Tag Archives: Tenochtitlan

From Mexico City: Under the Cathedral, An Aztec Empire

Far below Mexico City’s Metropolitan Cathedral, the largest in the Americas, lies the archeological treasure trove that was once Tenochtitlan, the City of the Aztecs. It is known as Templo Mayor.

Archeological discovery continues in Mexico City under the Cathedral

First discovered and excavated in 1978, archeologists believe there are seven pyramid levels beneath what is now visible at the site next to the great Catholic church.

Only a fraction has been excavated under the Cathedral

It was the Spanish practice throughout New Spain, in Mesoamerica and South America, to destroy indigenous religious/cultural edifices and use the building materials to construct churches and administrative centers on top of the toppled.

Braziers used for sacrifice in Templo Mayor Museum

Each layer, filled in with silt by a succession of Moctezuma‘s, who built taller and grander edifices to mark their ascendency to lead the Aztec empire, now sinks into the swamp that underlies the great North American city.

Stucco and painted friezes in the Eagle Temple, Templo de las Aguilas, Tenochtitlan

Most of the buildings in the historic center of Mexico City are sinking, leaning and are at risk of toppling. The entire Zocalo area is designated a UNESCO World Heritage Site for this reason.

Entry to Carmelite Ex-convent Santa Teresa, circa 1616, Mexico City

Next to the Templo Mayor is a contemporary art exhibition space that was once home to Carmelite Ex-Convento de Santa Teresa, built in 1616. You will pass by as you exit the archeological site onto Moneda Street that borders the Palacio Nacional.  Click here for a printable Map.

My camera is square; the floor isn’t. Extreme slant!

The Ex-Convento is leaning dramatically. Its front gates have always been closed. Over the New Years holiday weekend, when Jacob and I visited the Templo Mayor, lo and behold, the gates were open and I wanted to explore. As I stepped over the threshold, we entered a dizzying space — stepping onto a steeply tilting floor. My instincts were to grab the walls.

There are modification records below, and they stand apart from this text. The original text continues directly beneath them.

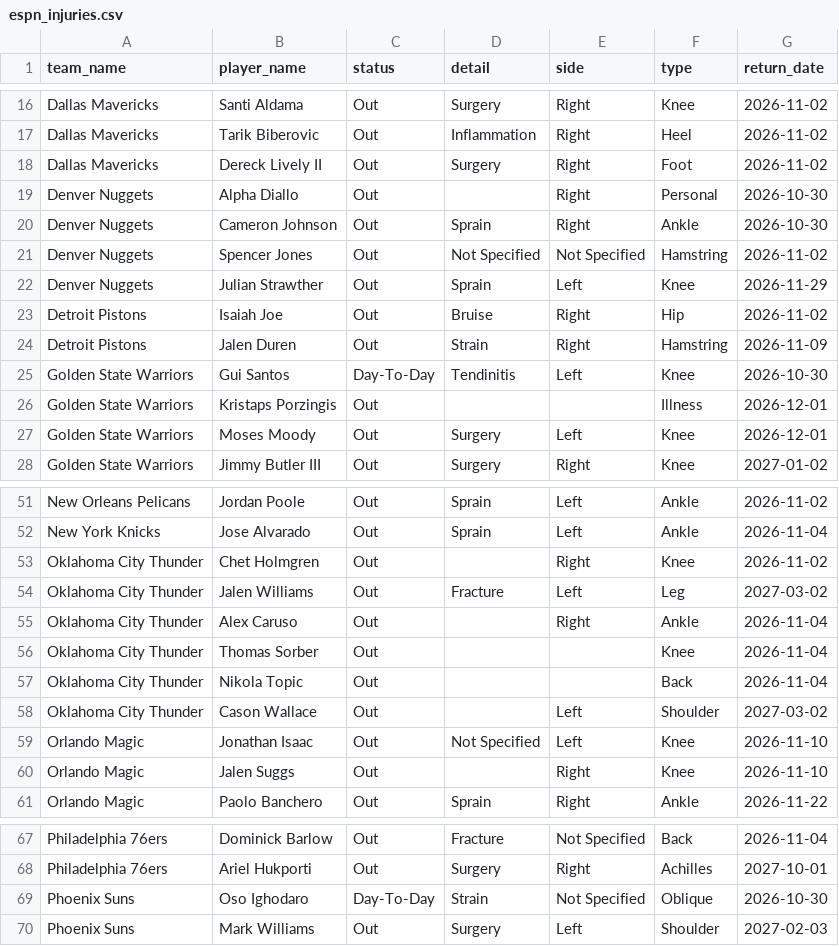
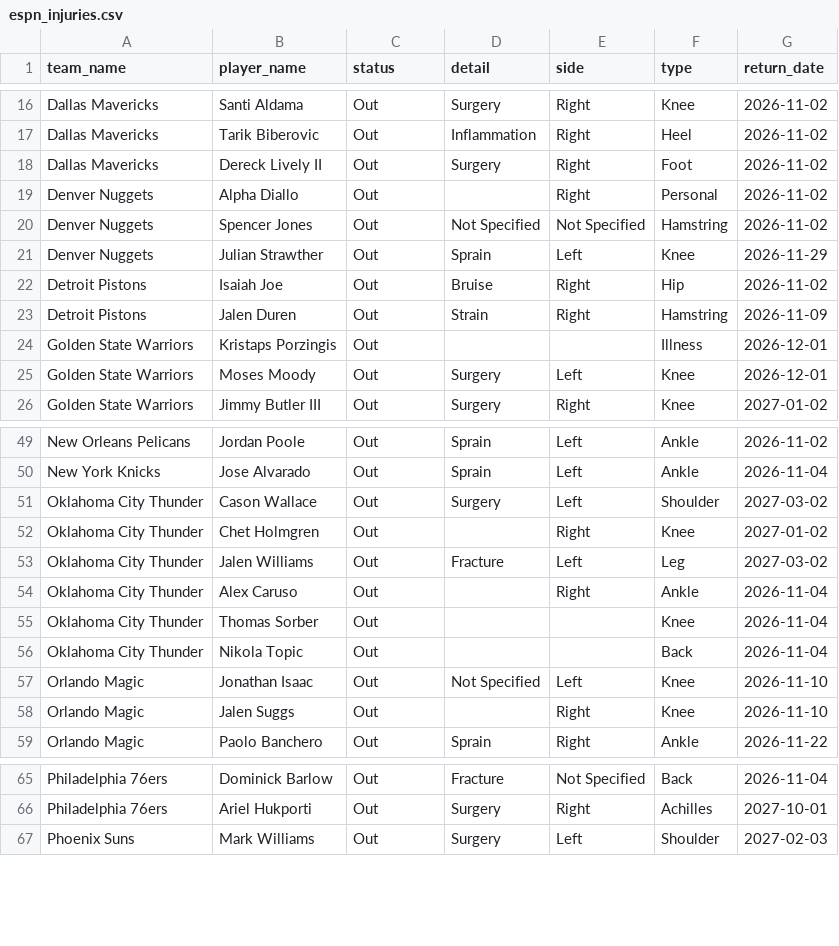
Before and after one commit to Thakky001/NBA, a CSV file: data/raw/espn_injuries.csv, drawn as a sheet; only a part is shown, gaps mark what is left out.

```diff
--- a/data/raw/espn_injuries.csv
+++ b/data/raw/espn_injuries.csv
@@ -18,4 +18,3 @@ Dallas Mavericks,Tarik Biberovic,Out,Inflammation,Right,Heel,2026-11-02
 Dallas Mavericks,Dereck Lively II,Out,Surgery,Right,Foot,2026-11-02
-Denver Nuggets,Alpha Diallo,Out,,Right,Personal,2026-10-30
-Denver Nuggets,Cameron Johnson,Out,Sprain,Right,Ankle,2026-10-30
+Denver Nuggets,Alpha Diallo,Out,,Right,Personal,2026-11-02
 Denver Nuggets,Spencer Jones,Out,Not Specified,Not Specified,Hamstring,2026-11-02
@@ -24,3 +23,2 @@ Detroit Pistons,Isaiah Joe,Out,Bruise,Right,Hip,2026-11-02
 Detroit Pistons,Jalen Duren,Out,Strain,Right,Hamstring,2026-11-09
-Golden State Warriors,Gui Santos,Day-To-Day,Tendinitis,Left,Knee,2026-10-30
 Golden State Warriors,Kristaps Porzingis,Out,,,Illness,2026-12-01
@@ -52,3 +50,4 @@ New Orleans Pelicans,Jordan Poole,Out,Sprain,Left,Ankle,2026-11-02
 New York Knicks,Jose Alvarado,Out,Sprain,Left,Ankle,2026-11-04
-Oklahoma City Thunder,Chet Holmgren,Out,,Right,Knee,2026-11-02
+Oklahoma City Thunder,Cason Wallace,Out,Surgery,Left,Shoulder,2027-03-02
+Oklahoma City Thunder,Chet Holmgren,Out,,Right,Knee,2027-01-02
 Oklahoma City Thunder,Jalen Williams,Out,Fracture,Left,Leg,2027-03-02
@@ -57,3 +56,2 @@ Oklahoma City Thunder,Thomas Sorber,Out,,,Knee,2026-11-04
 Oklahoma City Thunder,Nikola Topic,Out,,,Back,2026-11-04
-Oklahoma City Thunder,Cason Wallace,Out,,Left,Shoulder,2027-03-02
 Orlando Magic,Jonathan Isaac,Out,Not Specified,Left,Knee,2026-11-10
@@ -68,3 +66,2 @@ Philadelphia 76ers,Dominick Barlow,Out,Fracture,Not Specified,Back,2026-11-04
 Philadelphia 76ers,Ariel Hukporti,Out,Surgery,Right,Achilles,2027-10-01
-Phoenix Suns,Oso Ighodaro,Day-To-Day,Strain,Not Specified,Oblique,2026-10-30
 Phoenix Suns,Mark Williams,Out,Surgery,Left,Shoulder,2027-02-03
```
Also changed, not shown: 3 other files.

Sistine Chapel-esque, Ex Convento Santa Teresa ceiling

When I stay in Mexico City, I usually choose the Hotel Catedral, just two blocks from the Zocalo at Donceles 95. Nothing fancy. Good customer service, basic rooms, clean, and a delicious breakfast.

Torment of Cuauhtemoc, by David Alfaro Siquieros, at Museo Bellas Artes

There is so much to revisit, see and do, within eight square blocks. I never tire of repeating visits to the Rivera, Orozco and Siquieras murals. I never tire of eating at Azul Historico or Los Girasoles or El Mayor. I never tire of people watching.

I’ve watched this dig develop over the last two years

I always ask for a room at the back of the hotel facing the Cathedral. For the last several years, I have watched a vacant colonial house being transformed into an archeological dig from my hotel window.

On the walking street, Francisco I. Madero, Mexico City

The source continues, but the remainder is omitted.